**What is required:** Check each line of the listing, and copy it if it contains the word "accountsChanged".
### Records provided ###
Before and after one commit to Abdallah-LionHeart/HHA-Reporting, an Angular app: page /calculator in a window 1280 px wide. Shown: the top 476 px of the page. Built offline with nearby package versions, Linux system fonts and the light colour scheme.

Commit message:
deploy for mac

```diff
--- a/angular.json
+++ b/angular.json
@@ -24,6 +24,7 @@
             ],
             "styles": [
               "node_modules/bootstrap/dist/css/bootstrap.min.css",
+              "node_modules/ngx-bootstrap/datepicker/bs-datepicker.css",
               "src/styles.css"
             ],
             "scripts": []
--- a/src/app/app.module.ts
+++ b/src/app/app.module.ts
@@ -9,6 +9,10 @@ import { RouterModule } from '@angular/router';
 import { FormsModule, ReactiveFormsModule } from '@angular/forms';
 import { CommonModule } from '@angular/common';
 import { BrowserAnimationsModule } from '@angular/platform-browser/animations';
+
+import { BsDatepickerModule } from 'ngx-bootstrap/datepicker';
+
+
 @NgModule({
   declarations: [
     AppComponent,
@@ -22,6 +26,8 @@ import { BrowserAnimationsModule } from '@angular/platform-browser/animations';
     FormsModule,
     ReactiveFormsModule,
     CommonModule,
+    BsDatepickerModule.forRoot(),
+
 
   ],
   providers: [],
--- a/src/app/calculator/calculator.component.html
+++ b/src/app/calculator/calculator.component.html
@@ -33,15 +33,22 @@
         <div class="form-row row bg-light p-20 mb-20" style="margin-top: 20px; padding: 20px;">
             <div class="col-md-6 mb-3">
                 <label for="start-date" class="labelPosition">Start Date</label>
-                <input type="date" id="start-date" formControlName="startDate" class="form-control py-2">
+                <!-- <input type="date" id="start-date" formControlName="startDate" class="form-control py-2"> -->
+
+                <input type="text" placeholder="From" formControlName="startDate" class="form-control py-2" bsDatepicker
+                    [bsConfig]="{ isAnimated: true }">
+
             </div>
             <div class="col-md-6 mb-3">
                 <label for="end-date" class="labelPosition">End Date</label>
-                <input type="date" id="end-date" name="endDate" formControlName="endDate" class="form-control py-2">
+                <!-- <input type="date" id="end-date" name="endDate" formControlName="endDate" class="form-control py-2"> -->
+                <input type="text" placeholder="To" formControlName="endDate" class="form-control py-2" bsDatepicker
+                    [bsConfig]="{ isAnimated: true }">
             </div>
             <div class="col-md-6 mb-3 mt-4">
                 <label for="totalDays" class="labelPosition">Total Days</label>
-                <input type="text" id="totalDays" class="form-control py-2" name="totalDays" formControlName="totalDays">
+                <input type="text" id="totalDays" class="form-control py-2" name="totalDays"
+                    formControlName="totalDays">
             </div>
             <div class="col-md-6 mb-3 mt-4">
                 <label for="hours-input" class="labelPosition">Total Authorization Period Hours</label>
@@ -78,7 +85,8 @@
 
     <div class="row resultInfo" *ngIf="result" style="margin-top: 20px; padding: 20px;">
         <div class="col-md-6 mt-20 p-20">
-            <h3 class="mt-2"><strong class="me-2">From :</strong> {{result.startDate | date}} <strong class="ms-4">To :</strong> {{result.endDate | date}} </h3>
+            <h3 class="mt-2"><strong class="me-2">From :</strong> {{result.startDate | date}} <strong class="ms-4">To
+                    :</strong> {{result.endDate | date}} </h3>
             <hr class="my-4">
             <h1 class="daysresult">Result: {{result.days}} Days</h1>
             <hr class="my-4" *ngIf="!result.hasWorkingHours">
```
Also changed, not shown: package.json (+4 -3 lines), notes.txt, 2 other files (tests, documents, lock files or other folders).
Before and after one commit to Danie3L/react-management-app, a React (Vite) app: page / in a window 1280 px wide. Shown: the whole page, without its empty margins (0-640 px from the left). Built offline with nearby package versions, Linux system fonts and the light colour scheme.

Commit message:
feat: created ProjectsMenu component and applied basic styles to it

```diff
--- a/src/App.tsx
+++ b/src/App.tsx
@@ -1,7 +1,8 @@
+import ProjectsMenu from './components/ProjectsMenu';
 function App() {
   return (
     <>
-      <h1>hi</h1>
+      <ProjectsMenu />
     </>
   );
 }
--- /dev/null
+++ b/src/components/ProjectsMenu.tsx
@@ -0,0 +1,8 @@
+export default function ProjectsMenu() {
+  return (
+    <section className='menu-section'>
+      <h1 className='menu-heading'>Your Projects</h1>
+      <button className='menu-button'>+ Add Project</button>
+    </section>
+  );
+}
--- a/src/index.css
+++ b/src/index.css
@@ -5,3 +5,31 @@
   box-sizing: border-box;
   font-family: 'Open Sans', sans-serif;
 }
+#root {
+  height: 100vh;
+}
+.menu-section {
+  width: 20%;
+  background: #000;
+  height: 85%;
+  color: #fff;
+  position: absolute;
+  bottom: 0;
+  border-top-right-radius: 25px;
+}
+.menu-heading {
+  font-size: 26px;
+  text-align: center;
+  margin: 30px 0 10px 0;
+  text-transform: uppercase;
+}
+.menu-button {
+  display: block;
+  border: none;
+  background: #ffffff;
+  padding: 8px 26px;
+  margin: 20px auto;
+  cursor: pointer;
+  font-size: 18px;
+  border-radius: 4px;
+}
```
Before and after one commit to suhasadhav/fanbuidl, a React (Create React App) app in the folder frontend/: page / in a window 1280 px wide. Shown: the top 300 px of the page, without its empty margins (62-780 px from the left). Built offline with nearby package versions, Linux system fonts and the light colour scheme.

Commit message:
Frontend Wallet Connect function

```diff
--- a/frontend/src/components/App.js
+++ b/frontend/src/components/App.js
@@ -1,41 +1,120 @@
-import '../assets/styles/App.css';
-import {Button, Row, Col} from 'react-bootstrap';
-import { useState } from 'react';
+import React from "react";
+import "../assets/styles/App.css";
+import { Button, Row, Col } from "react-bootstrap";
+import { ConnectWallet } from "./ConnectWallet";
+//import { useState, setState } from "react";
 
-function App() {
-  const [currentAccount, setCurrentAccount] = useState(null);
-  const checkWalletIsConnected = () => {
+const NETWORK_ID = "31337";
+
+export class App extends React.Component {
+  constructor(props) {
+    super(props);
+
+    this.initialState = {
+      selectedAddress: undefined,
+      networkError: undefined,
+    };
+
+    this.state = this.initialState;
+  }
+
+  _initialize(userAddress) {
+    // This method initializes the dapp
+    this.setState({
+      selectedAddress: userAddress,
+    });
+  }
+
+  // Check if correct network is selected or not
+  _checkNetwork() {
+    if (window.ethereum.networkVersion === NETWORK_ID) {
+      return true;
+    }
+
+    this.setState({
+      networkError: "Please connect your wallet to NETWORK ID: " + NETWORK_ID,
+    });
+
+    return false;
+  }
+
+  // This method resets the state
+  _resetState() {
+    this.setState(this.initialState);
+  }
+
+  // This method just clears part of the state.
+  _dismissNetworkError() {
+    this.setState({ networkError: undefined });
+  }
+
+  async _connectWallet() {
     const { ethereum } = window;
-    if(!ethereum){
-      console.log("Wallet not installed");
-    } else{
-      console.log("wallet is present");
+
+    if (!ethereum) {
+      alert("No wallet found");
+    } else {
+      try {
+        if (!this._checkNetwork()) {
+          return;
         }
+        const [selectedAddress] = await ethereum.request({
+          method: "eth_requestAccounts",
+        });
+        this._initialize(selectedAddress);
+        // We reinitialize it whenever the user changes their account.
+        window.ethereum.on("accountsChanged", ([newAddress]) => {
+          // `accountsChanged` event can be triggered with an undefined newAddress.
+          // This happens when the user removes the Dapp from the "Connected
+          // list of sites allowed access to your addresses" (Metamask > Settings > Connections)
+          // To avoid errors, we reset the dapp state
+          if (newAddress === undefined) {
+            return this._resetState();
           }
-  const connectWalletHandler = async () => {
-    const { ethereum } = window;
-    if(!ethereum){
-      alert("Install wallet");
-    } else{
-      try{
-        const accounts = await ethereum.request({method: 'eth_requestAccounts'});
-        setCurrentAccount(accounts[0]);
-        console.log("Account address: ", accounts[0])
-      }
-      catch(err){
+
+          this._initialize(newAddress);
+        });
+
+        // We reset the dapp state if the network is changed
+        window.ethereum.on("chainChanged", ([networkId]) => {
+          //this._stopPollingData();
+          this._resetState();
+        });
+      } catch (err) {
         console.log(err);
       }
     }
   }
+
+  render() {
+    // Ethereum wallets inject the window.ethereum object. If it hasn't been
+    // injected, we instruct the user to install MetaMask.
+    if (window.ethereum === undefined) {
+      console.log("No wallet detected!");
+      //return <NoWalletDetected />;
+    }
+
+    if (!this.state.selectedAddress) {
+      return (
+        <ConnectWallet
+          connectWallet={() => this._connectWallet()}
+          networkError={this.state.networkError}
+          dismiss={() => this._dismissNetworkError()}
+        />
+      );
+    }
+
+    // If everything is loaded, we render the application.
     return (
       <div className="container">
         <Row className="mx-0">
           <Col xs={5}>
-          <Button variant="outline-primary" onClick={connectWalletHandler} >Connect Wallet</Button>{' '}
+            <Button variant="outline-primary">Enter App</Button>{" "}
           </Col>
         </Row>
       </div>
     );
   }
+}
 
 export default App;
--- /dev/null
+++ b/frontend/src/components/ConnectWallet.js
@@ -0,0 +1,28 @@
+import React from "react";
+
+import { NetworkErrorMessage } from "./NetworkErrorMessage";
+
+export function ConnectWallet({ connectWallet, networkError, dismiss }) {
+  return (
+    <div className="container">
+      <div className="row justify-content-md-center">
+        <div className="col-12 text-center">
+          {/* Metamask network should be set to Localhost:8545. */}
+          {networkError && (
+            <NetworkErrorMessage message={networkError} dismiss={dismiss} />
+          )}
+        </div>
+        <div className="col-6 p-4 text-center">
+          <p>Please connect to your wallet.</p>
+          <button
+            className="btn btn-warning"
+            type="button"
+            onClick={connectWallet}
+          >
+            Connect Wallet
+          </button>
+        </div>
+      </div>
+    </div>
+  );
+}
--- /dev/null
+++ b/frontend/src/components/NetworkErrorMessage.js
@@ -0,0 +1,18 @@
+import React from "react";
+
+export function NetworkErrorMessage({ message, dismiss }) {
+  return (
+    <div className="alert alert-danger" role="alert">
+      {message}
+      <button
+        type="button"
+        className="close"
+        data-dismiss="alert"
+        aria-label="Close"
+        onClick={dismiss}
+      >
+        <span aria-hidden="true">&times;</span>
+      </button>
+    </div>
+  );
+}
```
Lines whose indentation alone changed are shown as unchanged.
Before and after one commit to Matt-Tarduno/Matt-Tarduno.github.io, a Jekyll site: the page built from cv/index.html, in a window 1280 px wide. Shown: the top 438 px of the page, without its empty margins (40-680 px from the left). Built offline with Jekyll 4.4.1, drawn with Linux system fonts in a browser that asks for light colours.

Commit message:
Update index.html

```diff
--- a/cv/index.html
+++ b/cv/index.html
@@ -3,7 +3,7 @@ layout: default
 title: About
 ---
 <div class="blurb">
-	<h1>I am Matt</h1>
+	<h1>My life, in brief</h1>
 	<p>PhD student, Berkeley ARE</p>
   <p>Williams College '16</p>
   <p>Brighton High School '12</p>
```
###
**Written answer:**
+        window.ethereum.on("accountsChanged", ([newAddress]) => {
+          // `accountsChanged` event can be triggered with an undefined newAddress.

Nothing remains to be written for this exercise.